Presentation on theme: "Use of Langmuir probes in strong RF plasmas Francis F. Chen, UCLA KAIST, Daejeon, S. Korea, April 2011."— Presentation transcript:
Use of Langmuir probes in strong RF plasmas Francis F. Chen, UCLA KAIST, Daejeon, S. Korea, April 2011
Commercial probe systems Shown here is the Hiden ESPION probe. I use the older Hiden ESP probe software, but I make my own probes. I presume you are familiar with the PlasMart probe.
The Chen B probe To reject RF pickup, resonant chokes (inductors) and a good auxiliary electrode are needed.
The choke must be >200 k This is a good choke. High Z is good for low density. High frequency can use lower Z. It is sometimes possible to adjust the RF frequency to match the choke.
How RF distorts the I-V characteristic The RF shifts Vp back and forth. Since the I-V curve is nonlinear, the average current does not reproduce the curve. This shows what the uncompensated I-V curve would look as the RF pickup voltage is varied.

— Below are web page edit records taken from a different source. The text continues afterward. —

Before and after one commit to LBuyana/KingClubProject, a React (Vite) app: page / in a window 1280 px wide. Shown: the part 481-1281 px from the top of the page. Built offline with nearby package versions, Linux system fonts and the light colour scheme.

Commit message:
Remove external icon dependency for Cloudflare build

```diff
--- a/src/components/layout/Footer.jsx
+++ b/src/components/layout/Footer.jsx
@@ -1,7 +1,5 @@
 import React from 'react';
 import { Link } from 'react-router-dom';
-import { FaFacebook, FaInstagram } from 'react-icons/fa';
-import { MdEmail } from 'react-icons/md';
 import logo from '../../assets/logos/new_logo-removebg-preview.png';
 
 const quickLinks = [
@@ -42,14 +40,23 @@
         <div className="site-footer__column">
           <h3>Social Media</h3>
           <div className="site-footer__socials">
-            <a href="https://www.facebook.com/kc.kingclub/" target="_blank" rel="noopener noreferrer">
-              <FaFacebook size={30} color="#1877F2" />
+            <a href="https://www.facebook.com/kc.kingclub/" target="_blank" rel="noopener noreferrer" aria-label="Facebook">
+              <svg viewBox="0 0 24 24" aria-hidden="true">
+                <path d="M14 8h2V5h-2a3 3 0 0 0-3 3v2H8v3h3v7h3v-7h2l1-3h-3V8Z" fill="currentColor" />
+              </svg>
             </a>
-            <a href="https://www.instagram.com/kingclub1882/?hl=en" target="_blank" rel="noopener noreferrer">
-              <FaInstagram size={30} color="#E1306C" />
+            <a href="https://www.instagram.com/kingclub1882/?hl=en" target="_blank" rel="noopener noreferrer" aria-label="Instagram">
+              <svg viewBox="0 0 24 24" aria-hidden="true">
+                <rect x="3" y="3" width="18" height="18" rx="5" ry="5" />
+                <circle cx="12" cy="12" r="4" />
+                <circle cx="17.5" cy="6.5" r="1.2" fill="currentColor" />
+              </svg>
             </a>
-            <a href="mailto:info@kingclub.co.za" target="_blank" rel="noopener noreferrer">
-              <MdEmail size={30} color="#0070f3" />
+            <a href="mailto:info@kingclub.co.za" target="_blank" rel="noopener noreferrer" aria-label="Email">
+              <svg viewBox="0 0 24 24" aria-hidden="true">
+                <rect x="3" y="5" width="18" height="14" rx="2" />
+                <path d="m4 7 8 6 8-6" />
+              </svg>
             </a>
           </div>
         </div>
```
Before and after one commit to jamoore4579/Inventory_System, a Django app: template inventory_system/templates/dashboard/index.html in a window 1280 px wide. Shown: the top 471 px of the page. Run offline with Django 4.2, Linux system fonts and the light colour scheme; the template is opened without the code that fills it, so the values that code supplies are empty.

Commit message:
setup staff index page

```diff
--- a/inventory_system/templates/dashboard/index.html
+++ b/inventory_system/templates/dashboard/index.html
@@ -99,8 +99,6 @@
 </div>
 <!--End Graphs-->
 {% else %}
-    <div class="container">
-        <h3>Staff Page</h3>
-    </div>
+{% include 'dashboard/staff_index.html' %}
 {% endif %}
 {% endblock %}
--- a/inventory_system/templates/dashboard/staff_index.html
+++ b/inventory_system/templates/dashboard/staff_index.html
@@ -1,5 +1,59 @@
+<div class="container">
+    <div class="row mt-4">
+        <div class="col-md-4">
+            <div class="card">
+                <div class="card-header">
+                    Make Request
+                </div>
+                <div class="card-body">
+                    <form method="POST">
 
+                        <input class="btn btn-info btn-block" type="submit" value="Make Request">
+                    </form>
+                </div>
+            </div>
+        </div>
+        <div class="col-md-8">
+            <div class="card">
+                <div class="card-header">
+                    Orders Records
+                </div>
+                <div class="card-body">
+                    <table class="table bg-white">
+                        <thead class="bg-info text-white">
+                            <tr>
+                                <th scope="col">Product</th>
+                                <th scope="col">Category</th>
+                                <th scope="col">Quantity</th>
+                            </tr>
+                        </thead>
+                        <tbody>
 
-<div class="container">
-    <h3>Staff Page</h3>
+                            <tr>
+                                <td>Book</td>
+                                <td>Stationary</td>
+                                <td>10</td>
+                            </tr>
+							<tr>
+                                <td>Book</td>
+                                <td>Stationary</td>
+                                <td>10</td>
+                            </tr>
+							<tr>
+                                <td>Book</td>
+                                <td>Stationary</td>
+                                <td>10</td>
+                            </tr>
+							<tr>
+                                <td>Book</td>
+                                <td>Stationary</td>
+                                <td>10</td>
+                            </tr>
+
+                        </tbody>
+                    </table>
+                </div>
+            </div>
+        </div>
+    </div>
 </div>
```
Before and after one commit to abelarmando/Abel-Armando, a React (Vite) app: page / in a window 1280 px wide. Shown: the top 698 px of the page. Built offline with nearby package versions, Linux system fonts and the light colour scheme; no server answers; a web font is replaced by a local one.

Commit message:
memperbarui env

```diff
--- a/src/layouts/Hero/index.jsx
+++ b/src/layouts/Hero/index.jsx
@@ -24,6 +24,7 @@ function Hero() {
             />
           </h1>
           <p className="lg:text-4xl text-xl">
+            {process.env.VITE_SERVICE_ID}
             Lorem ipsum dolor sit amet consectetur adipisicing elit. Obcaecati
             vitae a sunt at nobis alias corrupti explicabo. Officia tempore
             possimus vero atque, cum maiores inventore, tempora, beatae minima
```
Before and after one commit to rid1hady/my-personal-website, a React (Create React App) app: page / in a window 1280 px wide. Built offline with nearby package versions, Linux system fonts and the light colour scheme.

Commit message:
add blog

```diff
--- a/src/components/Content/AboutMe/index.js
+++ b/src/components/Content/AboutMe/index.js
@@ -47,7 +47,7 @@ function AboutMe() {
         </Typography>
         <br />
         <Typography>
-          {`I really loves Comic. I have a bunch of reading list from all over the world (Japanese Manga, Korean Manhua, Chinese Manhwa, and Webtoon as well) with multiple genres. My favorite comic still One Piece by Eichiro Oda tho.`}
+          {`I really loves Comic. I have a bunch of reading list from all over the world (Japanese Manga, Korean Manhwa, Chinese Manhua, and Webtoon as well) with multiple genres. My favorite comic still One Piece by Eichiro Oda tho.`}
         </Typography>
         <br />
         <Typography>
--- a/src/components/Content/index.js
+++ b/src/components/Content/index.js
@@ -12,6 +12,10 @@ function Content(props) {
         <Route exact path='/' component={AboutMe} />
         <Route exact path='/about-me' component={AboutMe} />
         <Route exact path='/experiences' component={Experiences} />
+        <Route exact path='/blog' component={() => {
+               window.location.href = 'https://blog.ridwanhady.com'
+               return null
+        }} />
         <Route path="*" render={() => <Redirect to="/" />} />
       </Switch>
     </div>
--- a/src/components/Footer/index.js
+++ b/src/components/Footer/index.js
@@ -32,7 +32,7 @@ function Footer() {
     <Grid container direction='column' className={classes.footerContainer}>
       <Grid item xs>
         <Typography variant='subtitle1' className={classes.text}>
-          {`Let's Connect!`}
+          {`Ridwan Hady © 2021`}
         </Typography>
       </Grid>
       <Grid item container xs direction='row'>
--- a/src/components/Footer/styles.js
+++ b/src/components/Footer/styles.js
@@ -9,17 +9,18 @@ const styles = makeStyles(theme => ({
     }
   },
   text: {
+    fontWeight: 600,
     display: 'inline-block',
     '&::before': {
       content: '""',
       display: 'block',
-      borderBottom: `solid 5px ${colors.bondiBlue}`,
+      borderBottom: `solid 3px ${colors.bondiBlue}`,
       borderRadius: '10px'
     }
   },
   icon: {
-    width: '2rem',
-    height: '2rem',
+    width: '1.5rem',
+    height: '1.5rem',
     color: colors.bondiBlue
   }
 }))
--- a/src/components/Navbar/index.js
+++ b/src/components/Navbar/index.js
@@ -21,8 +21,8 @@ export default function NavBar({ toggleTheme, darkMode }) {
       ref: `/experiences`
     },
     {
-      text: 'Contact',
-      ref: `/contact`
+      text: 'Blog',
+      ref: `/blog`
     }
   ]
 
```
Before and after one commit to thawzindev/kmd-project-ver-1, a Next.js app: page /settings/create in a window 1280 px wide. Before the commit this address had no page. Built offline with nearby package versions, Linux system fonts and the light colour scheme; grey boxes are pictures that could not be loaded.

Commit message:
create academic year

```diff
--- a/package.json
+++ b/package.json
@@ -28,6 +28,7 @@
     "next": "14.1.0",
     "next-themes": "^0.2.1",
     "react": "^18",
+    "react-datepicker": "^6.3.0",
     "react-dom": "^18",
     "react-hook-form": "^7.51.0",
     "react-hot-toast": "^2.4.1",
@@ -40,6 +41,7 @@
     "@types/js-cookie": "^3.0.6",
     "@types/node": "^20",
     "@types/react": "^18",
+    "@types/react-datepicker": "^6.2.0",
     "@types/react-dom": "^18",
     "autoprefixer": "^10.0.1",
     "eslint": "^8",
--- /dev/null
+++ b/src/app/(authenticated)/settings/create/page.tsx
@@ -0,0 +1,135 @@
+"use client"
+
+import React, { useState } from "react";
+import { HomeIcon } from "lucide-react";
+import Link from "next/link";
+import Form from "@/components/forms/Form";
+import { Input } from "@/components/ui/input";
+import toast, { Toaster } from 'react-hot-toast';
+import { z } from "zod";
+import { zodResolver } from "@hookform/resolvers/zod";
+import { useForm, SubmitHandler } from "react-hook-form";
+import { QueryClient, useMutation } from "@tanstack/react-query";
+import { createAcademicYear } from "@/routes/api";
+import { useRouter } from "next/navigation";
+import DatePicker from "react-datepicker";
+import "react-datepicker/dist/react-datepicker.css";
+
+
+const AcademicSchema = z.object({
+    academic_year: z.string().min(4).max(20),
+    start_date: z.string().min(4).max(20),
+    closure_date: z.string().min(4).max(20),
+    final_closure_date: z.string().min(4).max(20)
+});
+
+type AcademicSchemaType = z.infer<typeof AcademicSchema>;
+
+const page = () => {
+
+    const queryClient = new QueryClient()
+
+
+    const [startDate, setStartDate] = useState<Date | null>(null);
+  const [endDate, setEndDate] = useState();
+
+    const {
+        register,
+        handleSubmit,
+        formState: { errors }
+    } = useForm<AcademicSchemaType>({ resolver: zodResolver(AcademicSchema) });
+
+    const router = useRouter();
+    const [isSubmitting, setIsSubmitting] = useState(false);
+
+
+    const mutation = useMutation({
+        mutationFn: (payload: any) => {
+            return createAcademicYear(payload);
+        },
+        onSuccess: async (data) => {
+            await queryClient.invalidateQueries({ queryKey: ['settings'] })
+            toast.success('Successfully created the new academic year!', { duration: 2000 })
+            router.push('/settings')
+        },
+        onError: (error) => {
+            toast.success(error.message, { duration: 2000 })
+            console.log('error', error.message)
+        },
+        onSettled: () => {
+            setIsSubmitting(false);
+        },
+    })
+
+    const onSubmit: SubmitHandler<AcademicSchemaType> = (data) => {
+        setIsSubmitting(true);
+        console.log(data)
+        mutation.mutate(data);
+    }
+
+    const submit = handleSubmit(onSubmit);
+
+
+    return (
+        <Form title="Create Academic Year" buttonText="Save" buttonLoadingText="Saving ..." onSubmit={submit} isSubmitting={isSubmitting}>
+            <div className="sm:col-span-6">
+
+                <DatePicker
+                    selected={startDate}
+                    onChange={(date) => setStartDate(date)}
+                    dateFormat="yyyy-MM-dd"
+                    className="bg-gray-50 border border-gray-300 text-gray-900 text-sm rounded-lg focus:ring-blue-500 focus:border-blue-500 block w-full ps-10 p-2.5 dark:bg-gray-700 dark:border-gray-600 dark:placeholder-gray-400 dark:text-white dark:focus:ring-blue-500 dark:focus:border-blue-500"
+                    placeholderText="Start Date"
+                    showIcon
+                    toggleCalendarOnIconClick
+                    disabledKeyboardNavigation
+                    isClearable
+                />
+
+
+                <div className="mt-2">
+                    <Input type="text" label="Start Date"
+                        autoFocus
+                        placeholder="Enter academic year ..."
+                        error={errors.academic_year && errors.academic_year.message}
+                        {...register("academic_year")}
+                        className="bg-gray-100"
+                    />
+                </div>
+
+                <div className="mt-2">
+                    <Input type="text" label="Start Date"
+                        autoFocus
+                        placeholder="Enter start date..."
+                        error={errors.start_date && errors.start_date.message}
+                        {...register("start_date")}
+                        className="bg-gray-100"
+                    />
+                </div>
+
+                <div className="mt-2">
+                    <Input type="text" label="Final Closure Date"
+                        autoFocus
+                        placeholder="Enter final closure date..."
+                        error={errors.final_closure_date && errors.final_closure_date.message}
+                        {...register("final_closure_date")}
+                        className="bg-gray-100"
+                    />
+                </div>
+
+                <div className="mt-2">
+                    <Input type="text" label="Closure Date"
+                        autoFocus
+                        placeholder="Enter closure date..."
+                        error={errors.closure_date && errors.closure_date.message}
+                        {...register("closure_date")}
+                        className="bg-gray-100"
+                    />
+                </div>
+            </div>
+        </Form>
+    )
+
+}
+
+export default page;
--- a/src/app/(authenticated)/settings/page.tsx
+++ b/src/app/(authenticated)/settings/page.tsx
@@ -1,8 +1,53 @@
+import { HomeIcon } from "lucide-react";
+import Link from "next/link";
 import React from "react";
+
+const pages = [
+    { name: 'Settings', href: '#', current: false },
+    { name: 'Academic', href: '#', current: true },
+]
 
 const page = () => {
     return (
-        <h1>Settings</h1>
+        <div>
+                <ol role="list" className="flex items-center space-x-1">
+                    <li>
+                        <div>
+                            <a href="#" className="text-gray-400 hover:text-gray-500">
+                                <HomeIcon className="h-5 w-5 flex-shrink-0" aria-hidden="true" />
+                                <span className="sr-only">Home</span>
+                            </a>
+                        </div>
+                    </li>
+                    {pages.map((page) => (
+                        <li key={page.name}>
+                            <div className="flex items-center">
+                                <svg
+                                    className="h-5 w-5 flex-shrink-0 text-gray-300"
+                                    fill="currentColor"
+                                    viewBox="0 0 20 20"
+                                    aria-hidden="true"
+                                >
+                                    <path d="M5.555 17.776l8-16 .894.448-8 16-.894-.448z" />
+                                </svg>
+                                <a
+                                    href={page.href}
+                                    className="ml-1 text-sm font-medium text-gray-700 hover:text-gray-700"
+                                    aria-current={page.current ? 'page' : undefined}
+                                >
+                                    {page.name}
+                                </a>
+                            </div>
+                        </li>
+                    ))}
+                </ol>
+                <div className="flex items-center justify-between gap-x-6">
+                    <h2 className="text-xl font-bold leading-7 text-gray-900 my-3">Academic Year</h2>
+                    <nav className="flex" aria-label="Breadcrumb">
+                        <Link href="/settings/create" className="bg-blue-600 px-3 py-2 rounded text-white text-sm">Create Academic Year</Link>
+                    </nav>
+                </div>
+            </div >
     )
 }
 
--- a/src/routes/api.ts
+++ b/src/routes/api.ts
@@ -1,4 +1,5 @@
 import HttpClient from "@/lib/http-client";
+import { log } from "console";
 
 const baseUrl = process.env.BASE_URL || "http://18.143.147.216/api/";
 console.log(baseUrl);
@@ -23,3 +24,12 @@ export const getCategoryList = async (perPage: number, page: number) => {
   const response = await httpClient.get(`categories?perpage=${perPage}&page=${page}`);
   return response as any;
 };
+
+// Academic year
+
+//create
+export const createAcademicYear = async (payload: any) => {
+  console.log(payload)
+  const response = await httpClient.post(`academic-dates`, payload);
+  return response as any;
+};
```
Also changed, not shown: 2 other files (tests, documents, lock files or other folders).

Why the auxiliary electrode is needed Probe tip Cs1 causes the choke to lose part of the oscillation of the probe. The large,floating auxiliary electrode (Zx) strongly drives the choke to oscillate with the plasma’s RF fluctuations.
The orbital-motion-limited theory Large probe, dense plasma, thin sheath Small probe, weak plasma, thick sheath Langmuir’s Orbital-Motion- Limited (OML) theory
Langmuir’s simple OML formula OML is valid only when the sheath is so thick that there is no “absorption radius”. However, it works better than other theories even when it should not be applicable. Both Hiden and PlasmArt use this simple formula. To use this formula, probe tips should be as thin as possible to minimize R p / D.
The simple OML formula The ion saturation current Isat is independent of T e and can be used easily to measure density n. Isat varies as the square root of V p. This is a characteristic of ion orbiting when there is no absorption radius. However, the linear I 2 – V p relation is followed even when the R p / D is not so large! A p is the probe tip area, M i the ion mass, and V p the probe potential relative to the plasma potential.
A typical I 2 – V p curve for n < 10 12 cm -3
. How did Langmuir get such a simple formula? This is what he started with for Maxwellian ions: s is an assumed sheath radius at which ions start with their thermal velocities
Then he made some dubious approximations The ion temperature cancels out!
Attempt to use the exact OML formula At high density, the curve does not fit a straight line. Using the exact OML formula gives too much curvature even if the sheath radius is adjusted to give the best fit. It is still unknown why the I 2 -V curve is so close to linear.
The semilog electron curve 1 First, we have to fit the ions so that we can subtract them
The semilog electron curve 2 Now we make the semilog electron curve Note that the right amount of ion current added back is essential
False indication of electron beams
Apparatus for helicon thruster 1 magnet, 65 gauss2 magnets, 280 gauss max (lower)
Very thin vertical probe
Effect of auxiliary electrode 1: no electrode The I-V curve looks more rounded. The I 2 - V curve is linear, but goes down fast. N = 15.8E11 T e = 3.65 eV T e = 10.4 eV
Effect of auxiliary electrode 2: with electrode I-V curve more normal. n = 16.8E11 T e = 3.01 eV The temperature is more normal, but the high-T e part still exists. Need a larger auxiliary electrode.
1000 W with a 5-mil probe The thinnest probe (125 m diam) gives I 2 -V curves that bend at high density. There is no theory that predicts the curve shape. This probe will glow in the discharge unless the sweep time is minimized. We can use a thick probe and thin-sheath theory, but the discharge will be disturbed by the probe current.